There has been that kind of thing in our history. I mean, we as Americans, after all, we take a certain pride, which I think is justified, we criticize our school system. We just spent two years criticizing our health delivery system in this country. We criticize our energy system, our transportation system.
And we want to believe, and I think it’s true, that to criticize this system, to have an honest debate, exposes flaws, makes it possible to repair or improve them, and then our society benefits. But then how do you explain, and that’s your question, that we don’t do that for our economic system?
For 50 years, when capitalism is raised, you have two allowable responses: celebration, cheerleading. Okay, that’s very nice. But that means you have freed that system from all criticism, from all real debate. It can indulge its worst tendencies without fear of exposure and attack. Because when you begin to criticize capitalism, you’re either told that you’re ignorant and don’t understand things, or with more dark implications, you’re somehow disloyal. You’re somehow a person who doesn’t like America or something.
I’ve experienced all those responses — the interrogation of a system with the goal of improvement, as well as the doubts about my intelligence and questions of loyalty. In fact, I’ve seen more of the latter in Cedar Rapids. There’s been more anger here than anywhere else I’ve traveled with the Capitalism Works For Me! True/False sign (not all anger, but a higher ratio).
Often I get asked by people approaching the sign, “what are you proposing” or sometimes told, “there is no alternative” (and the speaker is not aware of the history of that phrase). I always answer “something better” because often socialism and communism are brought up, and I try to steer people away from things they likely see as failures of the past. Usually this tactic works and we can move the conversation from a dead-ending confrontation about Capitalism/USA vs Communist and Socialist Others to place of hope and vision — the economic system is not set in stone, there can be alternatives, things can get better. Ultimately a softening of their position and opening to, what may feel like, radical new ideas. Most importantly, new ideas that are coming from within themselves.

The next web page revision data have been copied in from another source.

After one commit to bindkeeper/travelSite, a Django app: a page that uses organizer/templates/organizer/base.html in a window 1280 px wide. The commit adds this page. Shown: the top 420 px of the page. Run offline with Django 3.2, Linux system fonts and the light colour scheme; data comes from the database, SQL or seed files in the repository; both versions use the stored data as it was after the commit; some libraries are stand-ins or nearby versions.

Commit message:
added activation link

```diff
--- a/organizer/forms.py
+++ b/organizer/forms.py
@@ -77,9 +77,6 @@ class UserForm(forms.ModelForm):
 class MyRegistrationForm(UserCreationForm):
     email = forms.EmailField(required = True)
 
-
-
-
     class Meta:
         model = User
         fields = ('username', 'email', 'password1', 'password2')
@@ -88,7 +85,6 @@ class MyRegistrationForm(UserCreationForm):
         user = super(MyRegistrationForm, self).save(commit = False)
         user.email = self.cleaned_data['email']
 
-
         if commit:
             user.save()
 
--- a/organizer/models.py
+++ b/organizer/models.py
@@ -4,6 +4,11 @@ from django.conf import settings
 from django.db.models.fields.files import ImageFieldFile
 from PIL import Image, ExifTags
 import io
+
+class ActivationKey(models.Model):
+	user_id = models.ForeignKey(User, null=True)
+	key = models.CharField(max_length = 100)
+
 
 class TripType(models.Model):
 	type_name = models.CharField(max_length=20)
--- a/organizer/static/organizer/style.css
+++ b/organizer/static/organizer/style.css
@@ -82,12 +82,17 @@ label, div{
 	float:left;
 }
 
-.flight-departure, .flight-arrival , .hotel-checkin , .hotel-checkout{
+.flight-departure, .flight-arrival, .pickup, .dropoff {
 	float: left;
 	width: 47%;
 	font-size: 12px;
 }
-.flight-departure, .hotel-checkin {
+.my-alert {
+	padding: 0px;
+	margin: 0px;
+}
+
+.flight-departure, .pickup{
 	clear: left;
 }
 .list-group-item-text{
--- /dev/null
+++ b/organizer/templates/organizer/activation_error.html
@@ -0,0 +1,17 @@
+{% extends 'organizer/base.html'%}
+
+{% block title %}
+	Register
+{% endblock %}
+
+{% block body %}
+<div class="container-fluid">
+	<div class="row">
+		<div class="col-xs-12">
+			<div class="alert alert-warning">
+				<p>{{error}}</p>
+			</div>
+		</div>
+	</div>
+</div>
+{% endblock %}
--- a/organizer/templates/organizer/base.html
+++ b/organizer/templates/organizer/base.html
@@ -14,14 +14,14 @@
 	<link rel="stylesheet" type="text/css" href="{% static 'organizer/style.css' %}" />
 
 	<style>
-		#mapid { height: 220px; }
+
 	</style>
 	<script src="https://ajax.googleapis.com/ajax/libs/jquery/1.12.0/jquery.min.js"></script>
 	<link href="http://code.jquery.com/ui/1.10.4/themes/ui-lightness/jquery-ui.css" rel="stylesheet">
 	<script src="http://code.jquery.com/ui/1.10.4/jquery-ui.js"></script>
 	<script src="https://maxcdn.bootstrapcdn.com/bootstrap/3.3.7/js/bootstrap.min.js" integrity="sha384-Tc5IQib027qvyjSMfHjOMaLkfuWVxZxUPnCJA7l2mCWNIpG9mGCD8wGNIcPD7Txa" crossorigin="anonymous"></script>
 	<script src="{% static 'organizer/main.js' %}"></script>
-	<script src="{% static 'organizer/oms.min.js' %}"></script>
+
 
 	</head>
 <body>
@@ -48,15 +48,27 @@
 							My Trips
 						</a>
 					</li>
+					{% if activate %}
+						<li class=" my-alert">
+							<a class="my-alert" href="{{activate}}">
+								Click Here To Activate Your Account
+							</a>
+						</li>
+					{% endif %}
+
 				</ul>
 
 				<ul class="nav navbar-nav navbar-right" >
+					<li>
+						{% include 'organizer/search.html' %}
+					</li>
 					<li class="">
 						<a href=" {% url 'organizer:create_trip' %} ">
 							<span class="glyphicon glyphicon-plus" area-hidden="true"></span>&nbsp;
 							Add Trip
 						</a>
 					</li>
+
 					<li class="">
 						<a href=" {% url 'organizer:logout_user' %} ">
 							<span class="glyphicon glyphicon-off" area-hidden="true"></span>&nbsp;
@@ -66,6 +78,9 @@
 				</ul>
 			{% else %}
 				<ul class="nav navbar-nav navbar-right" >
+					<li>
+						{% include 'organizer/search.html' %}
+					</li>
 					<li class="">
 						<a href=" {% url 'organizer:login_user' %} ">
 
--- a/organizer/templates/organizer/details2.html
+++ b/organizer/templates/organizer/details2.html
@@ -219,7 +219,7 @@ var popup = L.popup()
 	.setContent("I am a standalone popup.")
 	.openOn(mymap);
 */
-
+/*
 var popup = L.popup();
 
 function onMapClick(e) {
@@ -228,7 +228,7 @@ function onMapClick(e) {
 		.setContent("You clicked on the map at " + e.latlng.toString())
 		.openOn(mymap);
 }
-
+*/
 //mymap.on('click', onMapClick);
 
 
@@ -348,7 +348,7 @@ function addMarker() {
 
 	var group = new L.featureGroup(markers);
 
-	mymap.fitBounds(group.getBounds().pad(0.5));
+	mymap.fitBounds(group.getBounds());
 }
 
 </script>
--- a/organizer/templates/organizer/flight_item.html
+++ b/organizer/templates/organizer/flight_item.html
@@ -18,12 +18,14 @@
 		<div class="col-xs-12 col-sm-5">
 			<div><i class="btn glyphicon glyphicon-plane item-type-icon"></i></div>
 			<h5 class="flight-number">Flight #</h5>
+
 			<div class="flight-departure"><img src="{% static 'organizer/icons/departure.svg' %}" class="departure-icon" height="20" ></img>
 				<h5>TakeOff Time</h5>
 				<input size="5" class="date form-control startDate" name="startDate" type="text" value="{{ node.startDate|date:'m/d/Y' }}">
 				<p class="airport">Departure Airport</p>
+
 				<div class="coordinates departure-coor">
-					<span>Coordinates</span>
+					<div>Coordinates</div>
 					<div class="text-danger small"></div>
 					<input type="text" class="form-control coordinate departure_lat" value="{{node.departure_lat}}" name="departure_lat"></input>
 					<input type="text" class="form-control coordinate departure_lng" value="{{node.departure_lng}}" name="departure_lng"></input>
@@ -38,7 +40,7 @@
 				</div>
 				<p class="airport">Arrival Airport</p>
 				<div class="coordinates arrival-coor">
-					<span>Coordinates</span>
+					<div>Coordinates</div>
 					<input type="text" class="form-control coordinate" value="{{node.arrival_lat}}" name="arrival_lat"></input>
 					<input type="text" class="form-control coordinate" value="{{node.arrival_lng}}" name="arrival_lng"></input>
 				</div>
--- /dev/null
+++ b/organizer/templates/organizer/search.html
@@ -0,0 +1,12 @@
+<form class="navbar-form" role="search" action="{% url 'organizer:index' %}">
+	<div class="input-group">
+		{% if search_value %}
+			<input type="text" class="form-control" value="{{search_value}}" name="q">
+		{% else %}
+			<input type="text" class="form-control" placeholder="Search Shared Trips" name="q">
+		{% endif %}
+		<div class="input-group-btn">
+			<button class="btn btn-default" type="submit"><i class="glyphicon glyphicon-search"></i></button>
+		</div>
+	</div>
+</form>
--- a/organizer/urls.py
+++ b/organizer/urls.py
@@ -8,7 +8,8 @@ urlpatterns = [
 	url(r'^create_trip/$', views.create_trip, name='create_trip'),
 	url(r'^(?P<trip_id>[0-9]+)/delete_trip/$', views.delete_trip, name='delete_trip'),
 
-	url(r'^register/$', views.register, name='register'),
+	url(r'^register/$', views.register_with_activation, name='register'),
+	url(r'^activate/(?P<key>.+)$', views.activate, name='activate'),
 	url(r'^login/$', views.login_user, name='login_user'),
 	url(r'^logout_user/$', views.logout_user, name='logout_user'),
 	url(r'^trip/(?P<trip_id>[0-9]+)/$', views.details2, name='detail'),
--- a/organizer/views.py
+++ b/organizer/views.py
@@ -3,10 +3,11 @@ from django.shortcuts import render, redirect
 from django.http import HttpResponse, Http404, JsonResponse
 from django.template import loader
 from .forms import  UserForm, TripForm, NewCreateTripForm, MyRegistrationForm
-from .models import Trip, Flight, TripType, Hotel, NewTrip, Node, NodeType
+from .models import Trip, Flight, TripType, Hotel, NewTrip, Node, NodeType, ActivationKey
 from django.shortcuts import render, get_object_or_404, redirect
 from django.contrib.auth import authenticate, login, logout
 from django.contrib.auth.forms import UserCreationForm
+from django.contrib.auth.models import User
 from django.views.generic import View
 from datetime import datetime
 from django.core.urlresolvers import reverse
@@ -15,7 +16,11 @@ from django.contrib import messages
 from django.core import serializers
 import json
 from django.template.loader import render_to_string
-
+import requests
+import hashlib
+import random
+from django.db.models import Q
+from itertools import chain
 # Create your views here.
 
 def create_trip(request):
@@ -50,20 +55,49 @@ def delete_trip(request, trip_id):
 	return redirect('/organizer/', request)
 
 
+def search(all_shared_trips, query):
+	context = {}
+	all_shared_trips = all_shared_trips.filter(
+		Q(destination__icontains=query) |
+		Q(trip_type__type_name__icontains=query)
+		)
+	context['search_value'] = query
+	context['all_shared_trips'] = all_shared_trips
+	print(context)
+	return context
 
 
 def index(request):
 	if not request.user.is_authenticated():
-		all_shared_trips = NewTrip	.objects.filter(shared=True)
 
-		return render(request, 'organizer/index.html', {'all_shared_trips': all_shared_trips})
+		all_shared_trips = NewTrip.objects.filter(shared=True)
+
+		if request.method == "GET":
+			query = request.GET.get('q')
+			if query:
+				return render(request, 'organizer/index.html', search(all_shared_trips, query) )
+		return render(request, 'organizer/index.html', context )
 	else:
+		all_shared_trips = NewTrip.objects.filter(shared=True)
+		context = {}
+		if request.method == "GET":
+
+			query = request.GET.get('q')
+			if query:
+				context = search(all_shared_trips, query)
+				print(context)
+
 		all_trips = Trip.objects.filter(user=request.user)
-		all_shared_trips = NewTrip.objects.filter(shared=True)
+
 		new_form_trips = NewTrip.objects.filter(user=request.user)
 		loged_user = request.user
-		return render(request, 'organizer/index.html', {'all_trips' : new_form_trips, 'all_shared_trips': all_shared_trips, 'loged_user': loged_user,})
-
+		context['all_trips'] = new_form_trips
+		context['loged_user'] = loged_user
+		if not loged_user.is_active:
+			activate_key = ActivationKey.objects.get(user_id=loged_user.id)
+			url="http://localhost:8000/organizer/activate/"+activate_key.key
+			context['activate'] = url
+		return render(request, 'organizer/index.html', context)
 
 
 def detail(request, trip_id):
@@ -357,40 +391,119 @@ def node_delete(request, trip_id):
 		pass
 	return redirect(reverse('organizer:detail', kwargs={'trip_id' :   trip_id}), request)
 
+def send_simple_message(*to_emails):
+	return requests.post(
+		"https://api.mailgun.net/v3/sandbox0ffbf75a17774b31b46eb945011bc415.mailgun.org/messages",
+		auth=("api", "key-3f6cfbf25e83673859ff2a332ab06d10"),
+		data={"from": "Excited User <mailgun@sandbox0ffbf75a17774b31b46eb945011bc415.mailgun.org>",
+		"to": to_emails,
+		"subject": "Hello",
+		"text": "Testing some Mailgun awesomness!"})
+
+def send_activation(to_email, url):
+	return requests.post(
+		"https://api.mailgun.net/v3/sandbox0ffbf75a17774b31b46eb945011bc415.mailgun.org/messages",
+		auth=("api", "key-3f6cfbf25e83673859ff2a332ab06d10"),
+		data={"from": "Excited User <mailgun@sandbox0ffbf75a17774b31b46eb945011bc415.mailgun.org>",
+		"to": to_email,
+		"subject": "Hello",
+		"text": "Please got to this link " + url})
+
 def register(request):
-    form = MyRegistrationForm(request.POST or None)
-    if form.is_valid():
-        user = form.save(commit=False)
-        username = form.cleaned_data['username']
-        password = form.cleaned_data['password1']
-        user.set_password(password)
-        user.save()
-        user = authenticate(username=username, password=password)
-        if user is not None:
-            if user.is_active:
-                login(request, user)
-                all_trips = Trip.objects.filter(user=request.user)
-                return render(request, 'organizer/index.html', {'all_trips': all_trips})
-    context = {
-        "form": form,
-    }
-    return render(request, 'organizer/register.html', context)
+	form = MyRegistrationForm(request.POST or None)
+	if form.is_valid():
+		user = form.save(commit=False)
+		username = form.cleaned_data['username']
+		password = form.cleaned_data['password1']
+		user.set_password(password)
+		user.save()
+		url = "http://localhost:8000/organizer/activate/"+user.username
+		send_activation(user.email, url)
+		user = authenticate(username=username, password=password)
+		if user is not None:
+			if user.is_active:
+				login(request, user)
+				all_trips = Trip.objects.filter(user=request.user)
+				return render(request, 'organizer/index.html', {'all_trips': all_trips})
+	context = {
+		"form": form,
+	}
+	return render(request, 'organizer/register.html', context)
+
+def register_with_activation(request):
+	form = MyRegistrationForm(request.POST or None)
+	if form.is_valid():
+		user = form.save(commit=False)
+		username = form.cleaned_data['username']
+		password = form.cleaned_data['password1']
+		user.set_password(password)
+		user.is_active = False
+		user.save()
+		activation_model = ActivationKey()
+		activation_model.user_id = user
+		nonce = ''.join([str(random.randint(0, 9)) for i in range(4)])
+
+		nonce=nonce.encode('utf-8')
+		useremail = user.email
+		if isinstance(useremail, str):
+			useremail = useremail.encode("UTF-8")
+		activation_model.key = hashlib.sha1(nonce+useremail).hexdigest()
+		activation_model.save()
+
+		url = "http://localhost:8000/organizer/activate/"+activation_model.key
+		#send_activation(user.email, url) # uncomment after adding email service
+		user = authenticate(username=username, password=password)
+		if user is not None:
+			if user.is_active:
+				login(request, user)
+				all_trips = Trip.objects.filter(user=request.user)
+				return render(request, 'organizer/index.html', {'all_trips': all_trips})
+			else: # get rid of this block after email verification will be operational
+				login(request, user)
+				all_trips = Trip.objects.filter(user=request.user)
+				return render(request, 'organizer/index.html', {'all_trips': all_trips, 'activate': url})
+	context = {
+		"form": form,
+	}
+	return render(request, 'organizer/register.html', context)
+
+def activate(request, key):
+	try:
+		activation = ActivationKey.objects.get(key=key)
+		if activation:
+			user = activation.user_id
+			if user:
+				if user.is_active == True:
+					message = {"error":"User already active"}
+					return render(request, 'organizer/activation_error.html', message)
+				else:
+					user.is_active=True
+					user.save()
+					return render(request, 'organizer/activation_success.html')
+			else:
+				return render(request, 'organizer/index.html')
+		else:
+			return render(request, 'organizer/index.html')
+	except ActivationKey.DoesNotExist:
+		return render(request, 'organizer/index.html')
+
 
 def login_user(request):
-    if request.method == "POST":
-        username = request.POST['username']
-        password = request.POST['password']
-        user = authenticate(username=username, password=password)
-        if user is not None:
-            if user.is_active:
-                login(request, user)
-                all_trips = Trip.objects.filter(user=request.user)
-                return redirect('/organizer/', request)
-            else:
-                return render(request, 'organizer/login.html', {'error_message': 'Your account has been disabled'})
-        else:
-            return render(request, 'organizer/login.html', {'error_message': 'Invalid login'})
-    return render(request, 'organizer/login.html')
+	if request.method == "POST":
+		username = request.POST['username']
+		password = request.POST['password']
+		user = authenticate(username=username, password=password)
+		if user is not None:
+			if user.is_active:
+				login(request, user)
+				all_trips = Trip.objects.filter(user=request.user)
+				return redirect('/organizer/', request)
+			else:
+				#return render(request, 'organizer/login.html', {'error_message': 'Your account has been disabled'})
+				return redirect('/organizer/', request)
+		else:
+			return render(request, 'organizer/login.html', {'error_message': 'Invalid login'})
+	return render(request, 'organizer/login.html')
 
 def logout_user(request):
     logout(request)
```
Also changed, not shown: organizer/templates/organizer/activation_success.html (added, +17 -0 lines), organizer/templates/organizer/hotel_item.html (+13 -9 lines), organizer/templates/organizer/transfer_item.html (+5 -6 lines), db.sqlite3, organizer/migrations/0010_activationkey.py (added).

Iowa is the first place I have met hostility to this — from a small minority of participants, but still very present. One visitor, who was an older man, owner of multiple businesses, and a Vietnam vet aggressively responded to my “something better” with “that’s weak!” The attitude was that if I was going to criticize the U.S. economic system, I better have some idea of a system to replace it — and all the better if it was something he could rip apart — but coming to the table with nothing was even worse. The idea of moving forward admitting you don’t know exactly where you’ll end up was unacceptable.
Of course, I see this approach more analogous to advising someone to continue in a romantic relationship they know is hurting them because it’s unthinkable to be with no partner at all.
Sometimes you just need to move forward into the unknown.
If the sign is asking anything, it’s asking you to check-in at the edge of that unknown.
For some, that is threatening and causes an angry and defensive response. Perhaps because it challenges a system that has treated them very well. The reaction may also be explained by what Wolff’s wife describes — that facing the system’s failures is too ugly and clinging to the ideals is more attractive. I think part of the explanation must include the simple fact that moving away from anything familiar towards an unknown is frightening.
For me, this path may be more familiar, if not still a little frightening: it’s part of the creative process. As an artist, I don’t have fully formed ideas of completed works. They come in flashes, are fleshed out in iterations, bad sketches, and progress through tests, study, conversations, and taking breaks. It’s a long journey and sometimes ideas are even abandoned along the way. All this is normal. This is how you get somewhere better. This is how you make any progress at all.
Like all creative processes, our lives also happen in iterations. Every day we come at it again, learning from the past and striving to be better. As a culture, we can do the same. The truly harmful form of conservative thinking (not in the political sense) I see here is clinging to a single world view. As Stephen Colbert put it “Thinking the same thing on Wednesday that you did on Monday. No matter what happened on Tuesday.” Going further, it’s clinging only to what one knows as most tangible and real — their singular experience of reality — closing ones eyes in the face a problem with no sure solutions.
To solve problems, we need the vision and the courage to go forward through darkness with eyes wide open.